*Provided information*.
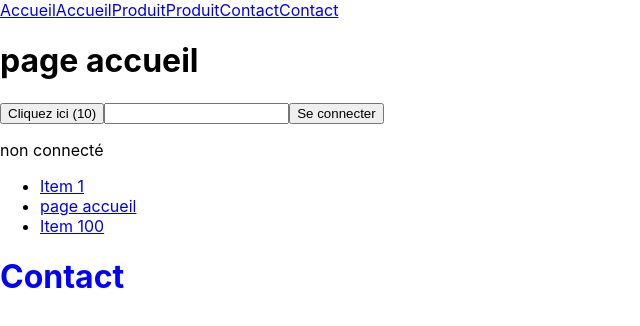
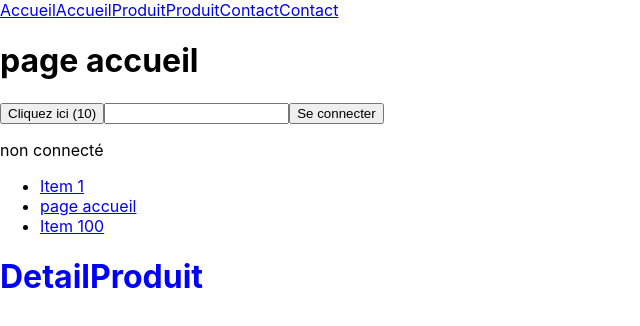
Before and after one commit to Niwark514/app-biero-debut, a React (Create React App) app: page /produit/1 in a window 1280 px wide. Shown: the top 326 px of the page, without its empty margins (0-640 px from the left). Built offline with nearby package versions, Linux system fonts and the light colour scheme; no server answers.

Commit message:
details+fetch

```diff
--- a/src/components/App/App.js
+++ b/src/components/App/App.js
@@ -7,7 +7,7 @@ import {Route, Switch, BrowserRouter as Router} from 'react-router-dom';
 
 import './App.css';
 import Accueil from '../Accueil/Accueil';
-import Contact from '../Contact/Contact';
+import DetailProduit from '../DetailProduit/DetailProduit';
 
 export default class App extends React.Component{
 	constructor(props){
@@ -43,11 +43,13 @@ export default class App extends React.Component{
 			<Router>
 				<Entete titre="page accueil"/>
 				<Switch>
-					<Route exact path="/">
-						<Accueil />
+					<Route exact path="/" component={Accueil} />
+
+
+					<Route exact path="/produit" >
+						<ListeProduits login={this.state.login} filtre="tous"/>
 					</Route>
-					<Route exact path="/produit" component={ListeProduits} />
-					<Route exact path= "/produit/:id" render={()=><Contact />}/>
+					<Route exact path= "/produit/:id" render={(param_route)=><DetailProduit {...param_route} id={param_route?.match?.params?.id} param={param_route} />}/>
 					<Route exact path="*" render={()=><p>Page non trouvée</p>} />
 				</Switch>
 			</Router>
--- a/src/components/Contact/Contact.js
+++ /dev/null
@@ -1,17 +0,0 @@
-import React from 'react';
-
-import './Contact.css';
-
-export default class Contact extends React.Component {
-    constructor(props) {
-        super(props);
-    }
-
-    render() {
-        return (
-            <div className='contact_wrapper'>
-                <h1>Contact</h1>
-            </div>
-        );
-    }
-}
--- /dev/null
+++ b/src/components/DetailProduit/DetailProduit.js
@@ -0,0 +1,35 @@
+import React from 'react';
+
+import './DetailProduit.css';
+
+export default class DetailProduit extends React.Component {
+    constructor(props) {
+        super(props);
+    }
+
+    componentDidUpdate(){
+        console.log("update")
+    }
+
+    componentDidMount(){
+        console.log("Mount")
+        const { id } = this.props?.param?.match?.params;
+        fetch("http://127.0.0.1:8000/webservice/php/biere/" + id)
+        .then(reponse => reponse.json())
+        //.then() Faire un setState...
+    }
+
+    render() {
+        console.log(this.props);
+        const { id } = this.props?.param?.match?.params;
+        //const id2 = this.props?.param?.match?.params?.id;
+        //const id3 = this.props && this.props.param && this.props.param.match && this.props.param.match.params && this.props.param.match.params.id;
+        //console.log(id, id2, id3);
+
+        return (
+            <div className='contact_wrapper'>
+                <h1>DetailProduit</h1>
+            </div>
+        );
+    }
+}
--- a/src/components/Produit/Produit.js
+++ b/src/components/Produit/Produit.js
@@ -1,4 +1,5 @@
 import React from "react";
+import { Link } from "react-router-dom";
 import "./Produit.css";
 
 export default class Produit extends React.Component{
@@ -21,12 +22,14 @@ export default class Produit extends React.Component{
 
 
         return (
+            <Link to={"/produit/"+this.props.info.id_biere}>
                 <article className="produit">
                     <p>Nom : {this.props.info.nom} ({this.props.info.id_biere})</p>
                     <p>Fabricant : {this.props.info.brasserie}</p>
                     {prix}
                     <p>Note : {this.props.info.note_moyenne}</p>
                 </article>
+            </Link>
         );
     }
 }
```
Also changed, not shown: src/components/DetailProduit/DetailProduit.css (renamed from src/components/Contact/Contact.css). Lines whose indentation alone changed are shown as unchanged.
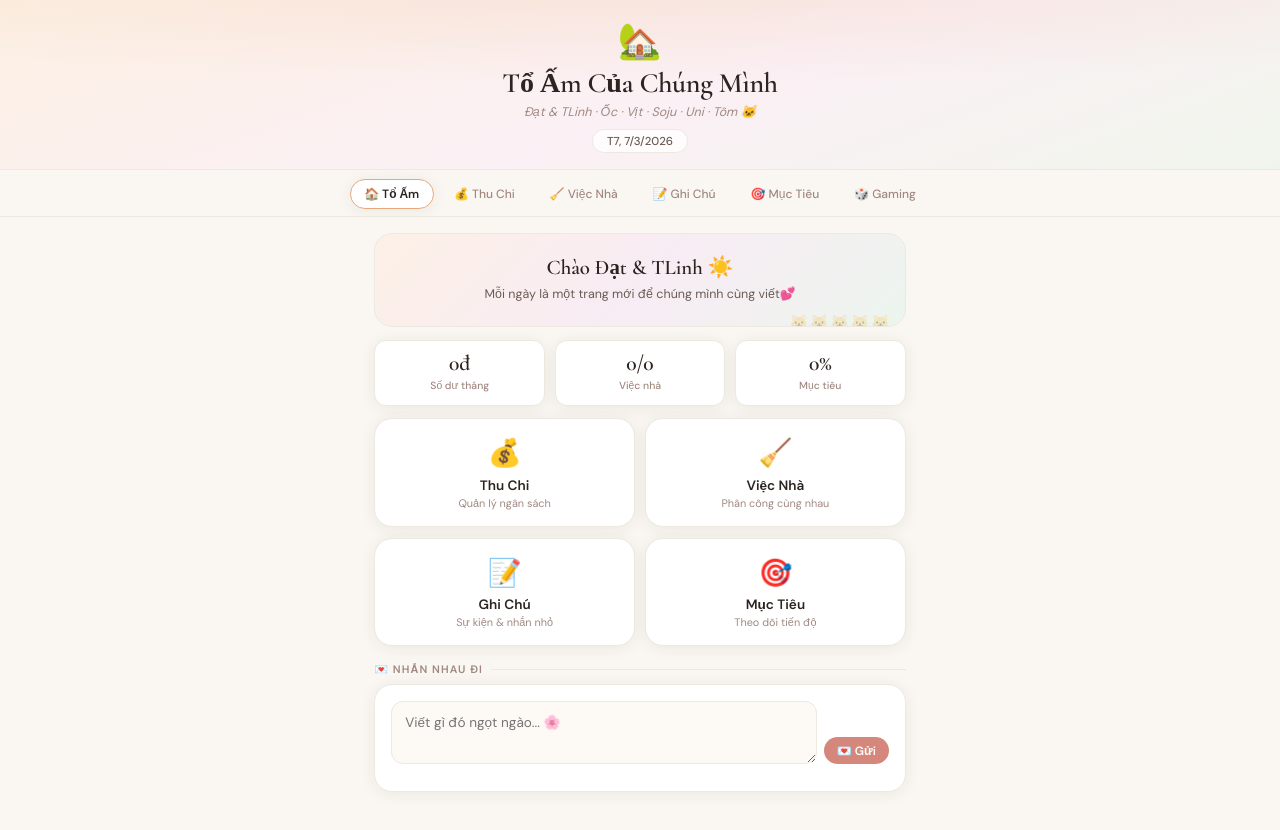
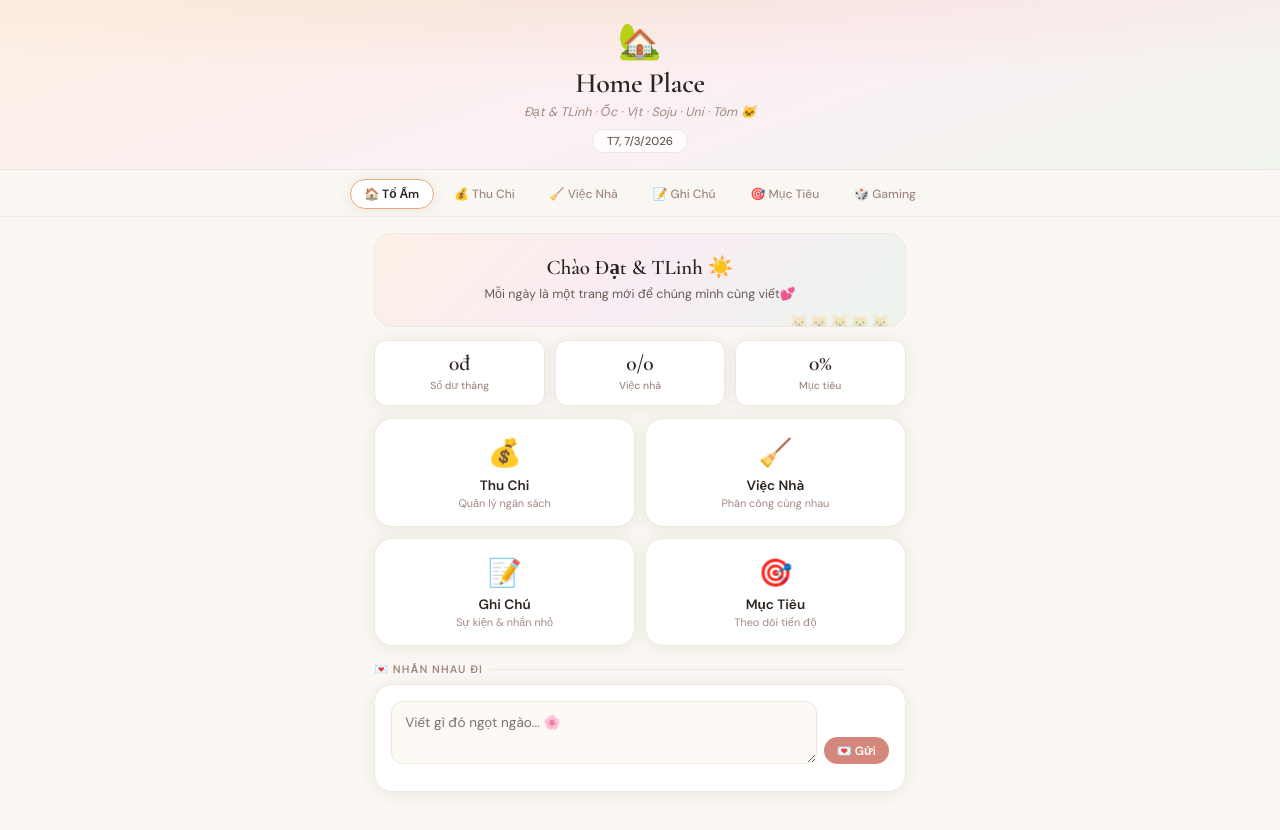
Before and after one commit to tercio26/our-home, a plain HTML site: page index.html in a window 1280 px wide. Drawn offline with nearby package versions, Linux system fonts and the light colour scheme; no server answers.

Commit message:
Change header title from Vietnamese to English

```diff
--- a/index.html
+++ b/index.html
@@ -28,7 +28,7 @@
 <!-- HEADER -->
 <header class="header">
   <span class="header-icon">🏡</span>
-  <h1>Tổ Ấm Của Chúng Mình</h1>
+  <h1>Home Place</h1>
   <div class="header-sub">Đạt & TLinh · Ốc · Vịt · Soju · Uni · Tôm 🐱</div>
   <div class="date-chip" id="date-chip"></div>
 </header>
```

*Your assignment*. Go through the records line by line, and copy each line that holds the string "extends".

*Result for this exercise*.
 export default class App extends React.Component{
@@ -43,11 +43,13 @@ export default class App extends React.Component{
-export default class Contact extends React.Component {
+export default class DetailProduit extends React.Component {
 export default class Produit extends React.Component{
@@ -21,12 +22,14 @@ export default class Produit extends React.Component{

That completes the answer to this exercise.